All eyes are on La Niña and resulting weather in areas of Australia and Argentina which could impact global grain prices if winter crops are hit.
Oilseed prices have taken a blow in response to India’s decision to lift import tariffs on both crude and refined vegetable oils.
And the UK wheat market remains tight, but lower prices could be on the horizon.
What to watch
Russia’s major export expansion continues to weigh on the market.
May 2018 LIFFE wheat futures closed on Thursday, November 23 at £144.05 a tonne, a drop of £0.70 a tonne on the week
Since our last report, the LIFFE exchange has been pressured lower by a combination of global weakness in grain markets and a slightly improved pound.
However, physical prices have showed little change, especially in the pre-Christmas positions, as the supply squeeze plus perceived seasonal logistics continue to support delivered markets.
Official data for the first quarter of 2017-18 (July-September) showed wheat exports down 78% year-on-year, while imports were just slightly higher, reflecting the apparent tightness in the UK balance sheet.
News that one of the major ethanol plants has pulled forward and extended its seasonal shutdown for maintenance will reduce demand, although again, this has exerted little pressure upon spot prices.
The timing of the plant’s reopening, if delayed, may affect the balance sheet, with evidence of more sellers in the deferred positions, although end-users continue to stay absent, expecting lower values.
The UK is not export competitive, but at present it does not need to be.
A major shift in supply (bigger crop) or a drop-off in demand could leave the market open to lower prices in the latter months of the season, although at present, it still remains unclear if the UK needs to move towards export competitiveness, or import parity.
The global grain glut and the supremacy of Russia regarding the wheat exports have continued to keep a lid on grain prices, although some activity from the funds was noticed last Friday when a rising risk of La Niña made the headlines.
The trade is eager to find any fresh bullish news to justify a rally after a prolonged period of low prices, which is likely to lead to a further reduction in the winter wheat planted area.

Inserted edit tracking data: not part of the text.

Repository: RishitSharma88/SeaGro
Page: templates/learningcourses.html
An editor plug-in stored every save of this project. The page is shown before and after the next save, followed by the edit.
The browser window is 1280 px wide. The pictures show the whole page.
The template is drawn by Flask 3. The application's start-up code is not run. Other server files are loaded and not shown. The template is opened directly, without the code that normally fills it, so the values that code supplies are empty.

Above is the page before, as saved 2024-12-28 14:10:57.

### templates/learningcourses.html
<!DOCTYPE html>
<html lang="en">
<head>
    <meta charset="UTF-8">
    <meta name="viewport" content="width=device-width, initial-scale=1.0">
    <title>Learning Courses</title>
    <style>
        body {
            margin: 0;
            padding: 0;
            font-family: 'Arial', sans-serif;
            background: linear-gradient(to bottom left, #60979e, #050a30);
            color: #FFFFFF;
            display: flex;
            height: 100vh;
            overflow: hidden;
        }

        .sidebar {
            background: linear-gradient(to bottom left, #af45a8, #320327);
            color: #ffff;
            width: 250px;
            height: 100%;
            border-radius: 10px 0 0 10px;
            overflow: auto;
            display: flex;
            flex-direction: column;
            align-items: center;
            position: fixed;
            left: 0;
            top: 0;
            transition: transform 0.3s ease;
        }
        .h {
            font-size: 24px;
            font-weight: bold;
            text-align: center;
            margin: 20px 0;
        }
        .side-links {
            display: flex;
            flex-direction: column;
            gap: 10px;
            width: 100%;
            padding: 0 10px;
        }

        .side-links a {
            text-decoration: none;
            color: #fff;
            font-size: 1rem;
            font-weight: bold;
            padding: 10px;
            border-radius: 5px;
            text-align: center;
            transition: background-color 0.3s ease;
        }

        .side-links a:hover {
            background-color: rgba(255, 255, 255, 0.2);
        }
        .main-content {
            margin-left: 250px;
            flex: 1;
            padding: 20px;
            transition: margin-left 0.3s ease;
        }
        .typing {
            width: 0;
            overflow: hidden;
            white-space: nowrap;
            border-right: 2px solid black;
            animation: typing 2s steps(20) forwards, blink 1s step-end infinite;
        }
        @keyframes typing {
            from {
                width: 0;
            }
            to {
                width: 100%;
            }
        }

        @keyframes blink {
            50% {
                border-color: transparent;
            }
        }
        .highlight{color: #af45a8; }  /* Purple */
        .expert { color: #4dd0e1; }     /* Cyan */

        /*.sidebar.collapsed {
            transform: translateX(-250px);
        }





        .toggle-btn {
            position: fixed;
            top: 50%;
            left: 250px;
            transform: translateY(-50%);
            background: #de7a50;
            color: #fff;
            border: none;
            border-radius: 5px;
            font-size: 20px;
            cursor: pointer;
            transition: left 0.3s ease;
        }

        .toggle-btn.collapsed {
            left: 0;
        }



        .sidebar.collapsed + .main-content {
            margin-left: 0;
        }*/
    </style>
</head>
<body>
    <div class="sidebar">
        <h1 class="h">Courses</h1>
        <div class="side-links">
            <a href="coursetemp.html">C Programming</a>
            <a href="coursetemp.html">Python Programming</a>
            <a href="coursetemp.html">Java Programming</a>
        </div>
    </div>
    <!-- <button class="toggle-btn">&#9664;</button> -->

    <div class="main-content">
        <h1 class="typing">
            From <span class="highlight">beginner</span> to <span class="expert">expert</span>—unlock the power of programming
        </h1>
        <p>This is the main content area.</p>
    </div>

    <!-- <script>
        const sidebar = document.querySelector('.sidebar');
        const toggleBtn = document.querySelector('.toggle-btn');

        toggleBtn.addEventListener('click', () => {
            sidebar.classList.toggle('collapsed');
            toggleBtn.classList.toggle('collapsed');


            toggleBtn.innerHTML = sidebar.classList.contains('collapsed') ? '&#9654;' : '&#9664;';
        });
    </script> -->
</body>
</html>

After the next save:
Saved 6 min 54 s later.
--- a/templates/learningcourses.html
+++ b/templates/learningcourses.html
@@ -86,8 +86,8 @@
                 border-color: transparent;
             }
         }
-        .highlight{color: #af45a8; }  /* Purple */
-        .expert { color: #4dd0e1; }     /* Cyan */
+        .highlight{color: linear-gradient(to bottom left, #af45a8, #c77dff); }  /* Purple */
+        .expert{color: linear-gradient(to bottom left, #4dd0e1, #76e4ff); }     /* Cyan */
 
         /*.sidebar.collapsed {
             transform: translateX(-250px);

The rising risk of La Niña, generally translating into wet conditions across the eastern part of Australia and dryness in the core producing provinces of Argentina, could be the catalyst required.
It has reminded speculators that the world has become extremely dependent on the latter origin for soymeal - Argentina accounts for 15% of global production but nearly half of exports.
Although the weather forecast has recently improved in Argentina with a few wet episodes, the most critical period for corn and soybean yield is still ahead of us across South America.
As such, the speculators play a dangerous game holding a record net short position (bearish bet) on futures and options combined for corn, of more than 230,000 lots - equivalent to nearly half EU production.